On Tuesday, Tomomitsu Sakata, a spokesman for Kyushu Electric Power, said the reactor was put back online as planned without any problems.
The Fukushima disaster displaced more than 100,000 people due to radioactive contamination and spurred a national debate over this resource-scarce country's reliance on nuclear power.
A majority of Japanese oppose the return to nuclear energy. Dozens of protesters, including ex-Prime Minister Naoto Kan, who was in office at the time of the disaster and has become an outspoken critic of nuclear power, were gathered outside the plant as police stood guard.
The Nuclear Regulation Authority affirmed the safety of the Sendai reactor and another one at the plant last September under stricter safety rules imposed after the 2011 accident, the worst since the 1986 Chernobyl explosion. The second Sendai reactor is due to restart in October.
Koichi Miyazawa, Japan's industry minister, said Tuesday that the government would “put safety first” in resuming use of nuclear power.
Protesters outside the Sendai plant are not convinced.
“You will need to change where you evacuate to depending on the direction of the wind. The current evacuation plan is nonsense,” said Shouhei Nomura, a 79-year-old former worker at a nuclear plant equipment maker, who now opposes atomic energy and is living in a protest camp near the plant.

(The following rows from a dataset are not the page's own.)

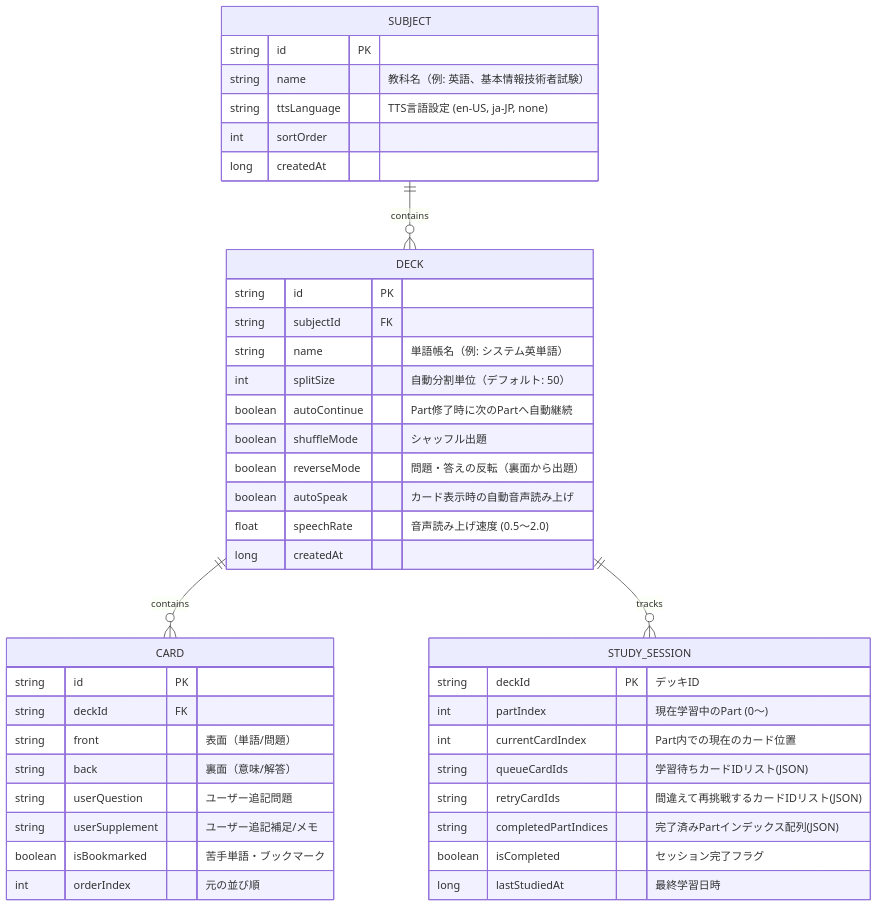
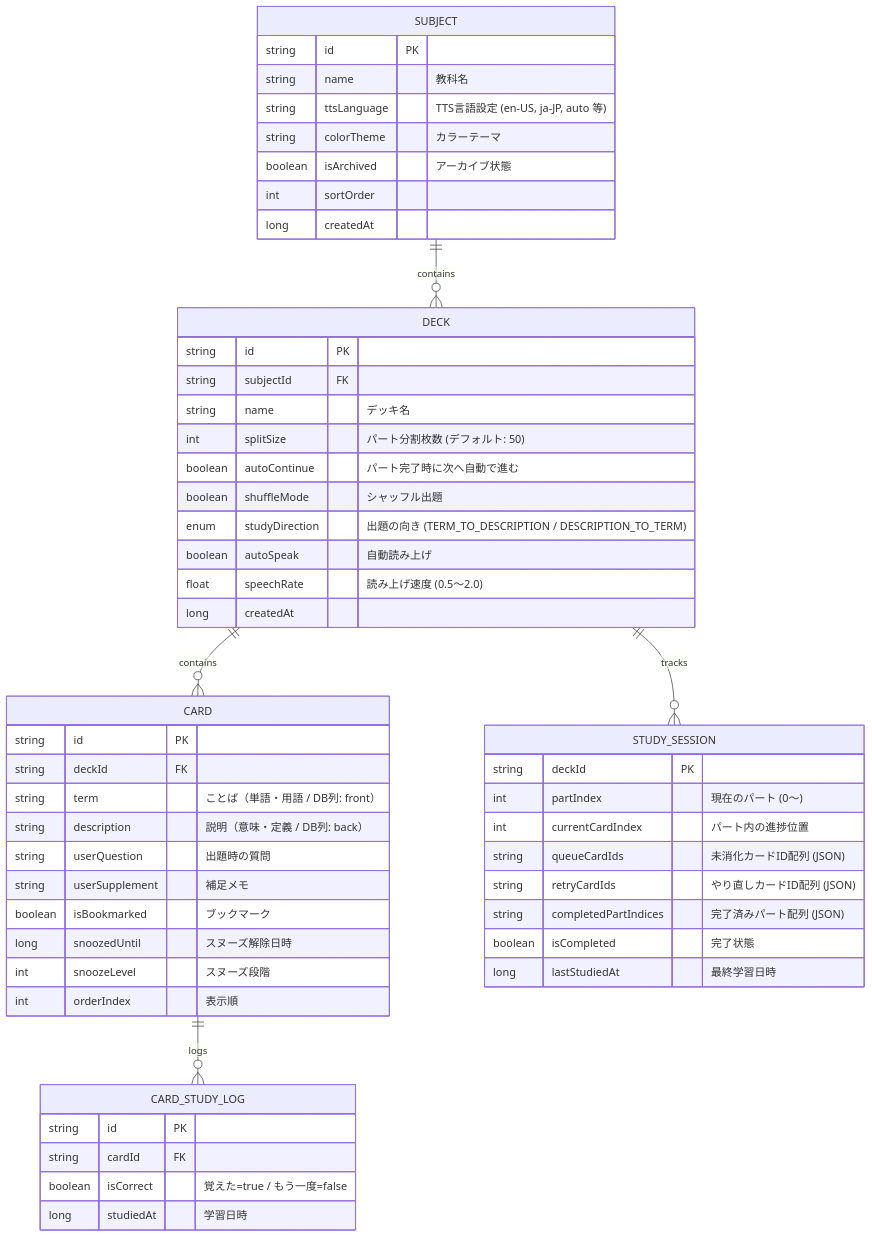
The first of 2 diagrams in docs/ARCHITECTURE.md (txcxjp/aidomari), drawn with Mermaid before and after one commit. The commit also changed other lines of this file and 4 other files, not shown here.

Commit message:
docs: update README and design docs for current architecture and tone (refs #101)

````diff
--- a/docs/ARCHITECTURE.md
+++ b/docs/ARCHITECTURE.md
@@ -17,49 +36,61 @@
 ```mermaid
 erDiagram
     SUBJECT ||--o{ DECK : contains
     DECK ||--o{ CARD : contains
     DECK ||--o{ STUDY_SESSION : tracks
+    CARD ||--o{ CARD_STUDY_LOG : logs
 
     SUBJECT {
         string id PK
-        string name "教科名（例: 英語、基本情報技術者試験）"
-        string ttsLanguage "TTS言語設定 (en-US, ja-JP, none)"
+        string name "教科名"
+        string ttsLanguage "TTS言語設定 (en-US, ja-JP, auto 等)"
+        string colorTheme "カラーテーマ"
+        boolean isArchived "アーカイブ状態"
         int sortOrder
         long createdAt
     }
 
     DECK {
         string id PK
         string subjectId FK
-        string name "単語帳名（例: システム英単語）"
-        int splitSize "自動分割単位（デフォルト: 50）"
-        boolean autoContinue "Part修了時に次のPartへ自動継続"
+        string name "デッキ名"
+        int splitSize "パート分割枚数 (デフォルト: 50)"
+        boolean autoContinue "パート完了時に次へ自動で進む"
         boolean shuffleMode "シャッフル出題"
-        boolean reverseMode "問題・答えの反転（裏面から出題）"
-        boolean autoSpeak "カード表示時の自動音声読み上げ"
-        float speechRate "音声読み上げ速度 (0.5〜2.0)"
+        enum studyDirection "出題の向き (TERM_TO_DESCRIPTION / DESCRIPTION_TO_TERM)"
+        boolean autoSpeak "自動読み上げ"
+        float speechRate "読み上げ速度 (0.5〜2.0)"
         long createdAt
     }
 
     CARD {
         string id PK
         string deckId FK
-        string front "表面（単語/問題）"
-        string back "裏面（意味/解答）"
-        string userQuestion "ユーザー追記問題"
-        string userSupplement "ユーザー追記補足/メモ"
-        boolean isBookmarked "苦手単語・ブックマーク"
-        int orderIndex "元の並び順"
+        string term "ことば（単語・用語 / DB列: front）"
+        string description "説明（意味・定義 / DB列: back）"
+        string userQuestion "出題時の質問"
+        string userSupplement "補足メモ"
+        boolean isBookmarked "ブックマーク"
+        long snoozedUntil "スヌーズ解除日時"
+        int snoozeLevel "スヌーズ段階"
+        int orderIndex "表示順"
     }
 
     STUDY_SESSION {
-        string deckId PK "デッキID"
-        int partIndex "現在学習中のPart (0〜)"
-        int currentCardIndex "Part内での現在のカード位置"
-        string queueCardIds "学習待ちカードIDリスト(JSON)"
-        string retryCardIds "間違えて再挑戦するカードIDリスト(JSON)"
-        string completedPartIndices "完了済みPartインデックス配列(JSON)"
-        boolean isCompleted "セッション完了フラグ"
+        string deckId PK
+        int partIndex "現在のパート (0〜)"
+        int currentCardIndex "パート内の進捗位置"
+        string queueCardIds "未消化カードID配列 (JSON)"
+        string retryCardIds "やり直しカードID配列 (JSON)"
+        string completedPartIndices "完了済みパート配列 (JSON)"
+        boolean isCompleted "完了状態"
         long lastStudiedAt "最終学習日時"
     }
+
+    CARD_STUDY_LOG {
+        string id PK
+        string cardId FK
+        boolean isCorrect "覚えた=true / もう一度=false"
+        long studiedAt "学習日時"
+    }
 ```
````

All of Japan's 43 workable reactors were idled for the past two years pending safety checks. To offset the shortfall in power output, the country ramped up imports of oil and gas and fired up more thermal power plants, slowing progress toward reducing its emissions of greenhouse gases.
Prime Minister Shinzo Abe has sought to have the reactors restarted as soon as possible to help reduce costly reliance on imported oil and gas and alleviate the financial burden on utilities of maintaining the idled plants.
Utilities are seeking approvals to restart 23 reactors, including the other Sendai reactor.